### Source material
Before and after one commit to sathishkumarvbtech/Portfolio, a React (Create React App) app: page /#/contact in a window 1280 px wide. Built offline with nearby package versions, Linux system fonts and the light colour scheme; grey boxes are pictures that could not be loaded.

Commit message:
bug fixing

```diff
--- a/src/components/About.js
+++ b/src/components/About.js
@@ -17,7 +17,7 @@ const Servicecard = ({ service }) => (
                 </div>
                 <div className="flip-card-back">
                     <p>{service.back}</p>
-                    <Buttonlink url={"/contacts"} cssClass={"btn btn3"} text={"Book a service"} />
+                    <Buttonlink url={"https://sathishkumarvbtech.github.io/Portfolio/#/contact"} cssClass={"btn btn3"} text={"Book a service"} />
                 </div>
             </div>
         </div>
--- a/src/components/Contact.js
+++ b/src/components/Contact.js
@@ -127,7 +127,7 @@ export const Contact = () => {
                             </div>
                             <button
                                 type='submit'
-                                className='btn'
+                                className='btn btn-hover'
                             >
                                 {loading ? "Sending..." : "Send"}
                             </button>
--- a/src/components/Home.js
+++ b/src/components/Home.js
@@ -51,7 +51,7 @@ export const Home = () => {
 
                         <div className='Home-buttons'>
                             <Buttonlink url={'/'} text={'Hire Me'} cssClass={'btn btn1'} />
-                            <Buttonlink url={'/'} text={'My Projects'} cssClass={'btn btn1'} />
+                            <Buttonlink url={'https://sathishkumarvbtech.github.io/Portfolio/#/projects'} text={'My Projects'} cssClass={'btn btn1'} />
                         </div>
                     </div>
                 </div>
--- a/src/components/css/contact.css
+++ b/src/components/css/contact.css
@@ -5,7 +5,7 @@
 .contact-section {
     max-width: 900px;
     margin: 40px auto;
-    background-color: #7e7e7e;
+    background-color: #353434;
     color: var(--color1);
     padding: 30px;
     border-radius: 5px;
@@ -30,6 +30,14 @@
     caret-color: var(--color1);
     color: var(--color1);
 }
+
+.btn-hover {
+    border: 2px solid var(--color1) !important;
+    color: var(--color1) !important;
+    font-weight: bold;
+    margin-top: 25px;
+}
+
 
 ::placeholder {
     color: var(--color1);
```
######
§ **What you need to do**: Give back every record exactly.

§ **Response below**:
Before and after one commit to sathishkumarvbtech/Portfolio, a React (Create React App) app: page /#/contact in a window 1280 px wide. Built offline with nearby package versions, Linux system fonts and the light colour scheme; grey boxes are pictures that could not be loaded.

Commit message:
bug fixing

```diff
--- a/src/components/About.js
+++ b/src/components/About.js
@@ -17,7 +17,7 @@ const Servicecard = ({ service }) => (
                 </div>
                 <div className="flip-card-back">
                     <p>{service.back}</p>
-                    <Buttonlink url={"/contacts"} cssClass={"btn btn3"} text={"Book a service"} />
+                    <Buttonlink url={"https://sathishkumarvbtech.github.io/Portfolio/#/contact"} cssClass={"btn btn3"} text={"Book a service"} />
                 </div>
             </div>
         </div>
--- a/src/components/Contact.js
+++ b/src/components/Contact.js
@@ -127,7 +127,7 @@ export const Contact = () => {
                             </div>
                             <button
                                 type='submit'
-                                className='btn'
+                                className='btn btn-hover'
                             >
                                 {loading ? "Sending..." : "Send"}
                             </button>
--- a/src/components/Home.js
+++ b/src/components/Home.js
@@ -51,7 +51,7 @@ export const Home = () => {
 
                         <div className='Home-buttons'>
                             <Buttonlink url={'/'} text={'Hire Me'} cssClass={'btn btn1'} />
-                            <Buttonlink url={'/'} text={'My Projects'} cssClass={'btn btn1'} />
+                            <Buttonlink url={'https://sathishkumarvbtech.github.io/Portfolio/#/projects'} text={'My Projects'} cssClass={'btn btn1'} />
                         </div>
                     </div>
                 </div>
--- a/src/components/css/contact.css
+++ b/src/components/css/contact.css
@@ -5,7 +5,7 @@
 .contact-section {
     max-width: 900px;
     margin: 40px auto;
-    background-color: #7e7e7e;
+    background-color: #353434;
     color: var(--color1);
     padding: 30px;
     border-radius: 5px;
@@ -30,6 +30,14 @@
     caret-color: var(--color1);
     color: var(--color1);
 }
+
+.btn-hover {
+    border: 2px solid var(--color1) !important;
+    color: var(--color1) !important;
+    font-weight: bold;
+    margin-top: 25px;
+}
+
 
 ::placeholder {
     color: var(--color1);
```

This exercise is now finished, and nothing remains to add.